To err is human. Yet most of us go through life assuming (and sometimes insisting) that we are right about nearly everything, from the origins of the universe to how to load the dishwasher. In Being Wrong, journalist Kathryn Schulz explores why we find it so gratifying to be right and so maddening to be mistaken. Drawing on thinkers as varied as Augustine, Darwin, Freud, Gertrude Stein, Alan Greenspan, and Groucho Marx, she shows that error is both a given and a gift—one that can transform our worldviews, our relationships, and ourselves.
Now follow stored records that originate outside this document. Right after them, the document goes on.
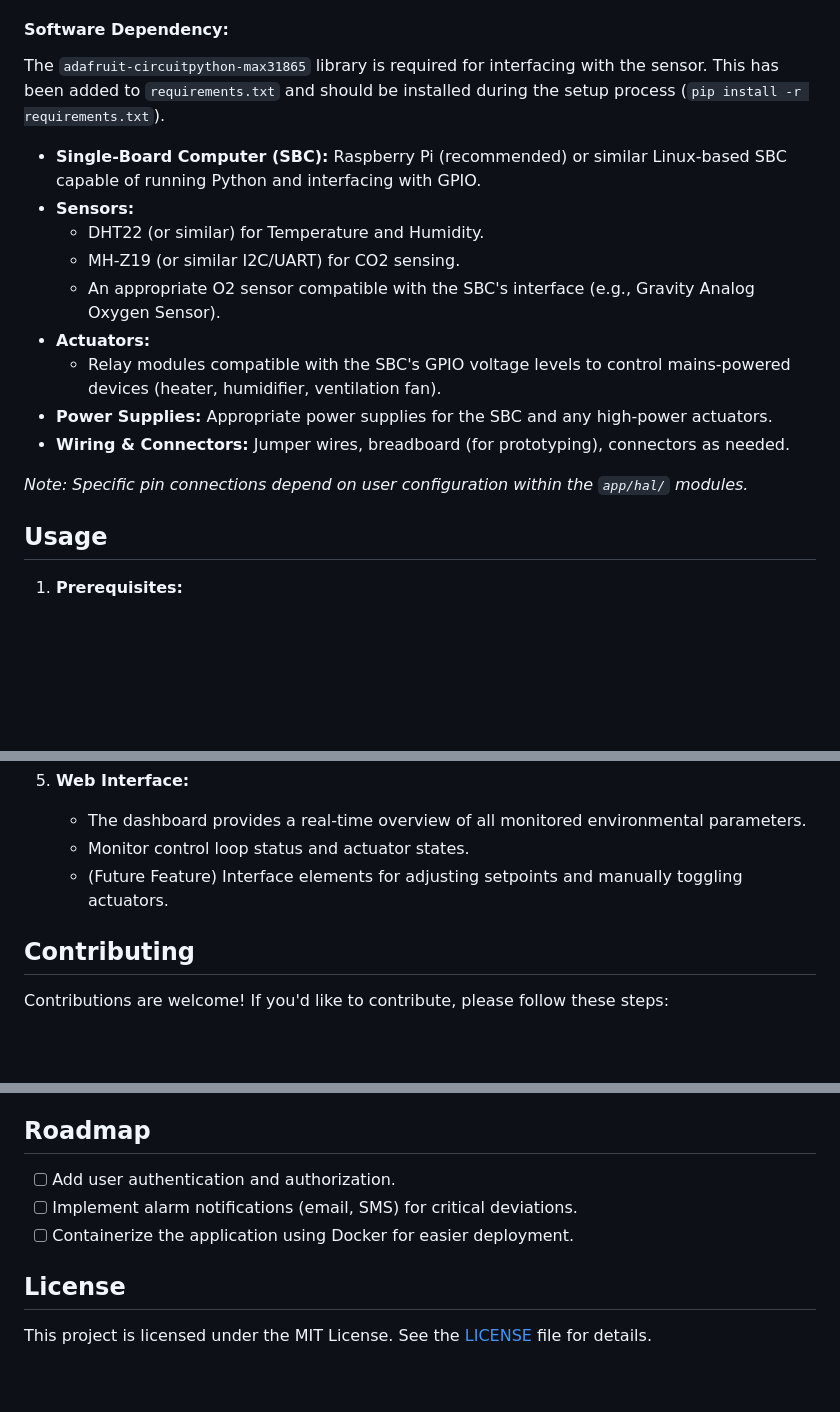
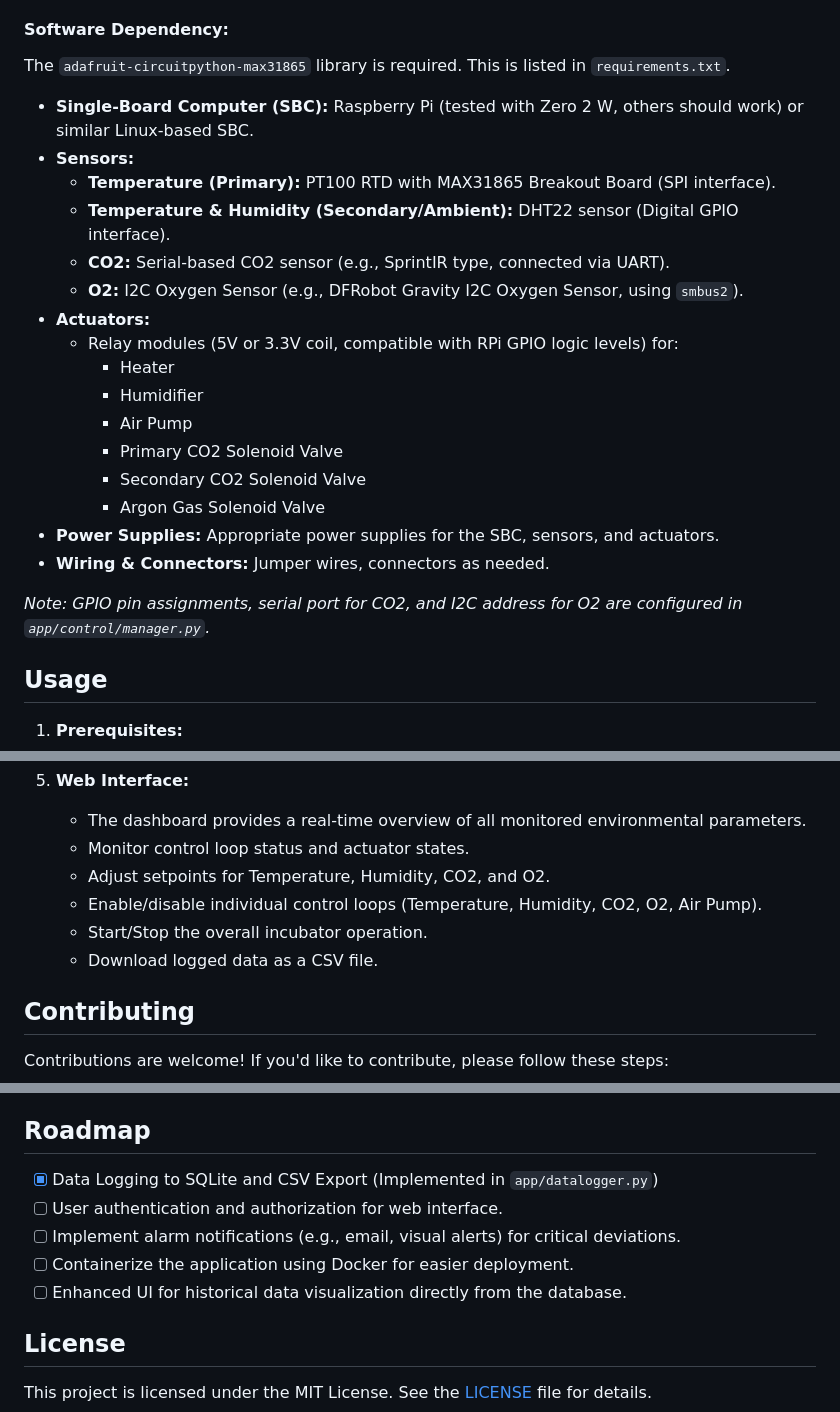
Before and after one commit to TheDukeElephant/portable-incubator, a Markdown page: README.md, 3 parts joined by grey strips. GitHub-like rendering; blank space fills up the shorter version.

```diff
--- a/README.md
+++ b/README.md
@@ -95,18 +112,25 @@ The SPI interface on the Raspberry Pi must be enabled for the MAX31865 to functi
 
 #### Software Dependency:
 
-The `adafruit-circuitpython-max31865` library is required for interfacing with the sensor. This has been added to `requirements.txt` and should be installed during the setup process (`pip install -r requirements.txt`).
-*   **Single-Board Computer (SBC):** Raspberry Pi (recommended) or similar Linux-based SBC capable of running Python and interfacing with GPIO.
+The `adafruit-circuitpython-max31865` library is required. This is listed in `requirements.txt`.
+*   **Single-Board Computer (SBC):** Raspberry Pi (tested with Zero 2 W, others should work) or similar Linux-based SBC.
 *   **Sensors:**
-    *   DHT22 (or similar) for Temperature and Humidity.
-    *   MH-Z19 (or similar I2C/UART) for CO2 sensing.
-    *   An appropriate O2 sensor compatible with the SBC's interface (e.g., Gravity Analog Oxygen Sensor).
+    *   **Temperature (Primary):** PT100 RTD with MAX31865 Breakout Board (SPI interface).
+    *   **Temperature & Humidity (Secondary/Ambient):** DHT22 sensor (Digital GPIO interface).
+    *   **CO2:** Serial-based CO2 sensor (e.g., SprintIR type, connected via UART).
+    *   **O2:** I2C Oxygen Sensor (e.g., DFRobot Gravity I2C Oxygen Sensor, using `smbus2`).
 *   **Actuators:**
-    *   Relay modules compatible with the SBC's GPIO voltage levels to control mains-powered devices (heater, humidifier, ventilation fan).
-*   **Power Supplies:** Appropriate power supplies for the SBC and any high-power actuators.
-*   **Wiring & Connectors:** Jumper wires, breadboard (for prototyping), connectors as needed.
+    *   Relay modules (5V or 3.3V coil, compatible with RPi GPIO logic levels) for:
+        *   Heater
+        *   Humidifier
+        *   Air Pump
+        *   Primary CO2 Solenoid Valve
+        *   Secondary CO2 Solenoid Valve
+        *   Argon Gas Solenoid Valve
+*   **Power Supplies:** Appropriate power supplies for the SBC, sensors, and actuators.
+*   **Wiring & Connectors:** Jumper wires, connectors as needed.
 
-*Note: Specific pin connections depend on user configuration within the `app/hal/` modules.*
+*Note: GPIO pin assignments, serial port for CO2, and I2C address for O2 are configured in `app/control/manager.py`.*
 
 ## Usage
 
@@ -141,7 +165,10 @@ The `adafruit-circuitpython-max31865` library is required for interfacing with t
 5.  **Web Interface:**
     *   The dashboard provides a real-time overview of all monitored environmental parameters.
     *   Monitor control loop status and actuator states.
-    *   (Future Feature) Interface elements for adjusting setpoints and manually toggling actuators.
+    *   Adjust setpoints for Temperature, Humidity, CO2, and O2.
+    *   Enable/disable individual control loops (Temperature, Humidity, CO2, O2, Air Pump).
+    *   Start/Stop the overall incubator operation.
+    *   Download logged data as a CSV file.
 
 ## Contributing
 
@@ -157,9 +184,11 @@ Contributions are welcome! If you'd like to contribute, please follow these step
 
 ## Roadmap
 
-*   [ ] Add user authentication and authorization.
-*   [ ] Implement alarm notifications (email, SMS) for critical deviations.
+*   [x] Data Logging to SQLite and CSV Export (Implemented in `app/datalogger.py`)
+*   [ ] User authentication and authorization for web interface.
+*   [ ] Implement alarm notifications (e.g., email, visual alerts) for critical deviations.
 *   [ ] Containerize the application using Docker for easier deployment.
+*   [ ] Enhanced UI for historical data visualization directly from the database.
 
 ## License
 
```
Also changed, not shown: other parts of README.md (+57 -40 lines).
Despite being blessed with the power of intelligence, logic, imagination and analysis, why do we humans struggle to use the gift of common sense in so many areas of our lives? Have you ever found yourself wondering... Why do we get angry or irritated? Why do we feel guilty? Why do we tell lies or get defensive? Why is there so much lack of trust? Why do we struggle to accept ourselves as we are? Why do we often complicate our own lives? Why do we love to criticize or shy away from candid conversation? The simple truth is that we could handle situations better and solve dilemmas just by applying common sense. This book takes a clear-eyed look at day-to-day scenarios we are all familiar with, in which, by simply altering our perspective and using some common sense, we can resolve or reduce our issues. It serves as a down- to-earth guide to letting go of negative emotions such as anger, frustration, guilt, grief, irritation, unhappiness and joylessness. These pages are dedicated to helping people live their lives with greater ease, freedom, and simplicity – by consciously using the most important tool existence has bestowed upon us – common sense.